I came in a long small in a few issues but with a nagging thought of possible weakness. I owned a few extra puts in AAPL & SPY so if a monster move down happened I’d be ok and I could buy another long or two since I had that protection.  I was prepared to go with any bullish move, and we got one, and I bought a few stocks, AAPL, SPY, then some GOOG calls, DNDN, CF, then UA & AMZN, & BIDU. The market internals looked pretty good and most of my positions were up good coin. I had scaled out some partials at nice profits in AAPL +2.5, +3.5, ½ of my SPY +.43, GOOG calls +.75 through + 1.25. CF was slightly up so I sold ½ for a small profit and the balance breakeven. And then Cupid hit me with her arrow. I guess I saw how I felt breaking up with CF and well, LOVE was sooo much better. I was in officially in love with my other positions. Hell I didn’t even know it at the time but I had become a bigamist and married all of them. So when the market crack hit in the middle of the afternoon, and prices started to fall, and guys like the Goat were starting to have their trailing stops hit, I subconsciously decided to remain loyal to my “girls”. In fact, so loyal that I cemented my commitment by having babies in GOOG & SPY (buying back my earlier sales), AMZN & BIDU (adding). I was head over heels in love. But apparently my wives & girlfriends happened to find out about each other and as you might expect, tempers flared (portfolio heat). And they all started acting out, all at once, throwing temper tantrums. I’ve been through trying to make a marriage work before and while divorce is painful, staying longer than you should can be a whole lot worse. So I decided “Screw you Bitches” I’m divorcing all of you right now. So I dumped them all, who needs them? They were only pretending to be keepers anyway. I called an old friend, Raul Felder (he handled my 1st divorce) but he was too busy with some celebrity, so I got one of those $99 divorces advertised on the buses & subway for each of them. Cost a bit but could’ve been a lot worse. I felt better for a while as I watched those stocks fall further, but then all my girls and their new significant others  went on fantastic vacations together when the central bank rumors hit. Me, I watched with my jaw dropped as the all took off, I grabbed a partner for a quickie but I definitely had a bad taste in my mouth when the day was over. I felt like a jilted lover, the losses hurt but the rally without me was worse…….
So how did I learn from this? First I spent some time last nite journaling my trades, going over them all, putting arrows on charts where I entered, where I scaled, where I added and where I exited. I gave thought as to why I broke my rules and wrote down my observations. I compared those thoughts to similar days where I broke rules. What were the similarities? In my case, I believe it was having too many positions that caused me to break my rules. In about 10 stocks, all of them green just released too many endorphins and I didn’t want to stop that feeling, didn’t want to let it go. So, new rules with strict limitations regarding not only # of positions but also net $ delta (the $ amount of the options equivalent share position) have been written down and added to my business plan. Live and learn! Knowing your weakness’s can help you avoid them in the future. Me? I know I’m a fool for love. Next!

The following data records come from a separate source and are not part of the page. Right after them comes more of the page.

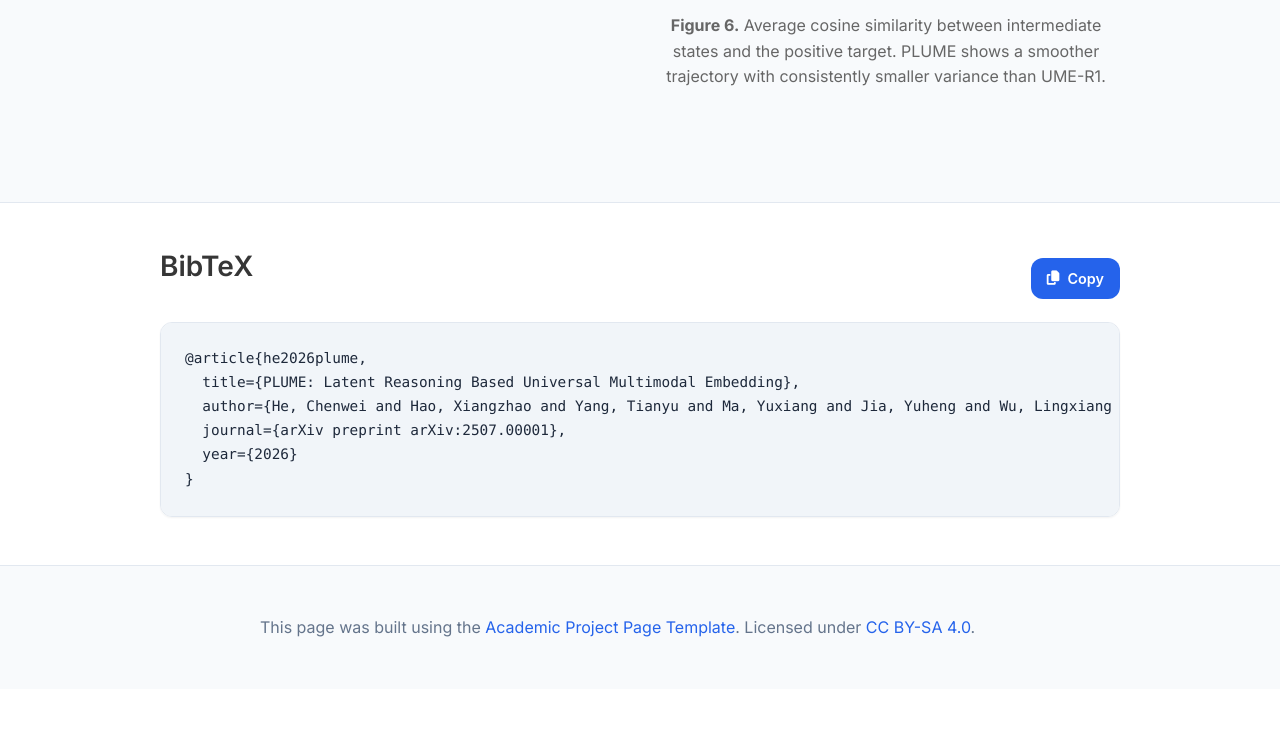
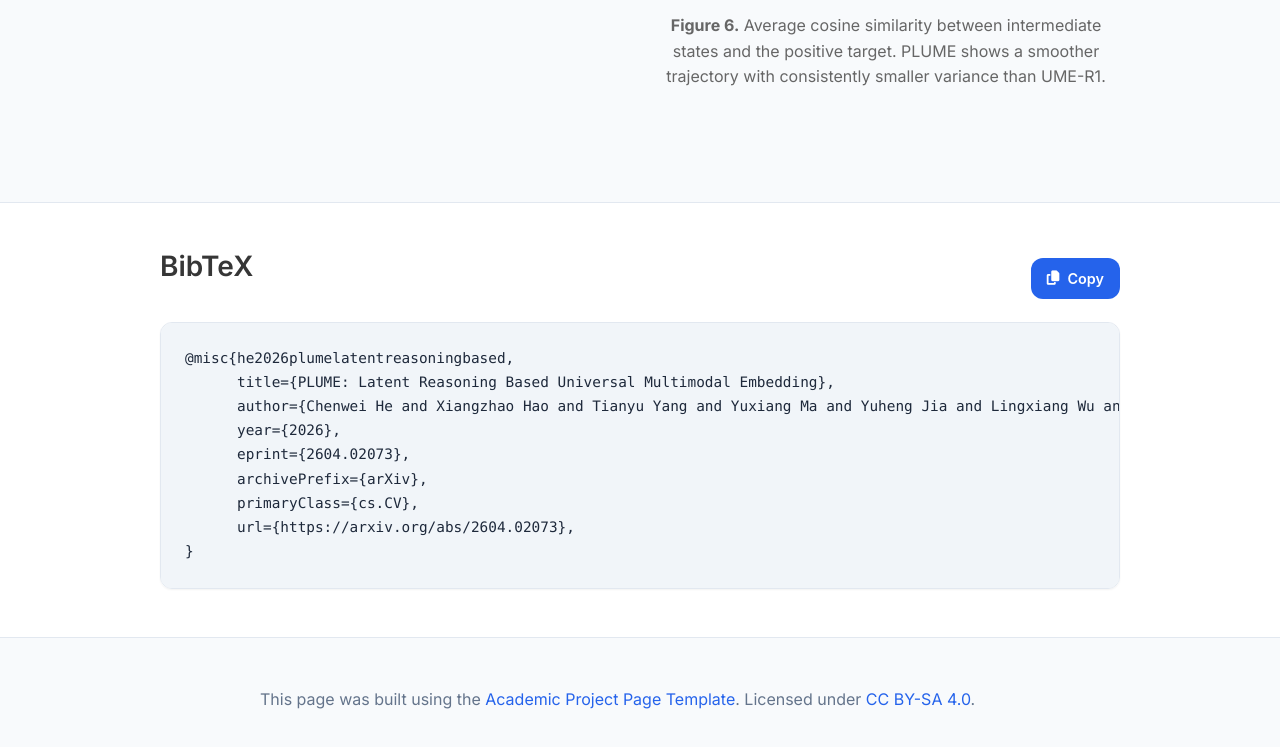
Before and after one commit to haoxiangzhao12138/PLUME, a plain HTML site: page index.html in a window 1280 px wide. Shown: the part 7544-8291 px from the top of the page. Before the commit the page ends 8233 px from the top, so only its background shows below. Drawn offline with nearby package versions, Linux system fonts and the light colour scheme; some icons are missing.

Commit message:
Update arXiv link and BibTeX citation to 2604.02073

```diff
--- a/index.html
+++ b/index.html
@@ -78,7 +78,7 @@
               <div class="publication-links">
                 <!-- ArXiv Link -->
                 <span class="link-block">
-                  <a href="https://arxiv.org/abs/2507.00001" target="_blank"
+                  <a href="https://arxiv.org/abs/2604.02073" target="_blank"
                   class="external-link button is-normal is-rounded is-dark">
                   <span class="icon">
                     <i class="ai ai-arxiv"></i>
@@ -535,11 +535,14 @@
         <span class="copy-text">Copy</span>
       </button>
     </div>
-    <pre id="bibtex-code"><code>@article{he2026plume,
-  title={PLUME: Latent Reasoning Based Universal Multimodal Embedding},
-  author={He, Chenwei and Hao, Xiangzhao and Yang, Tianyu and Ma, Yuxiang and Jia, Yuheng and Wu, Lingxiang and Zhao, Chaoyang and Guo, Haiyun and Wang, Jinqiao},
-  journal={arXiv preprint arXiv:2507.00001},
-  year={2026}
+    <pre id="bibtex-code"><code>@misc{he2026plumelatentreasoningbased,
+      title={PLUME: Latent Reasoning Based Universal Multimodal Embedding},
+      author={Chenwei He and Xiangzhao Hao and Tianyu Yang and Yuxiang Ma and Yuheng Jia and Lingxiang Wu and Chaoyang Zhao and Haiyun Guo and Jinqiao Wang},
+      year={2026},
+      eprint={2604.02073},
+      archivePrefix={arXiv},
+      primaryClass={cs.CV},
+      url={https://arxiv.org/abs/2604.02073},
 }</code></pre>
   </div>
 </section>
```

PS If you want to watch a pro at not letting a profit turn into a loss, stop on by at for a free trial. The Goat is the best at locking in and keeping profits!

1 comment:

  1. Great post, Randy . refreshing to know even the pros go through this - Thanks for sharing your thoughts & have a great weekend .
    Hugh / @CoonCatt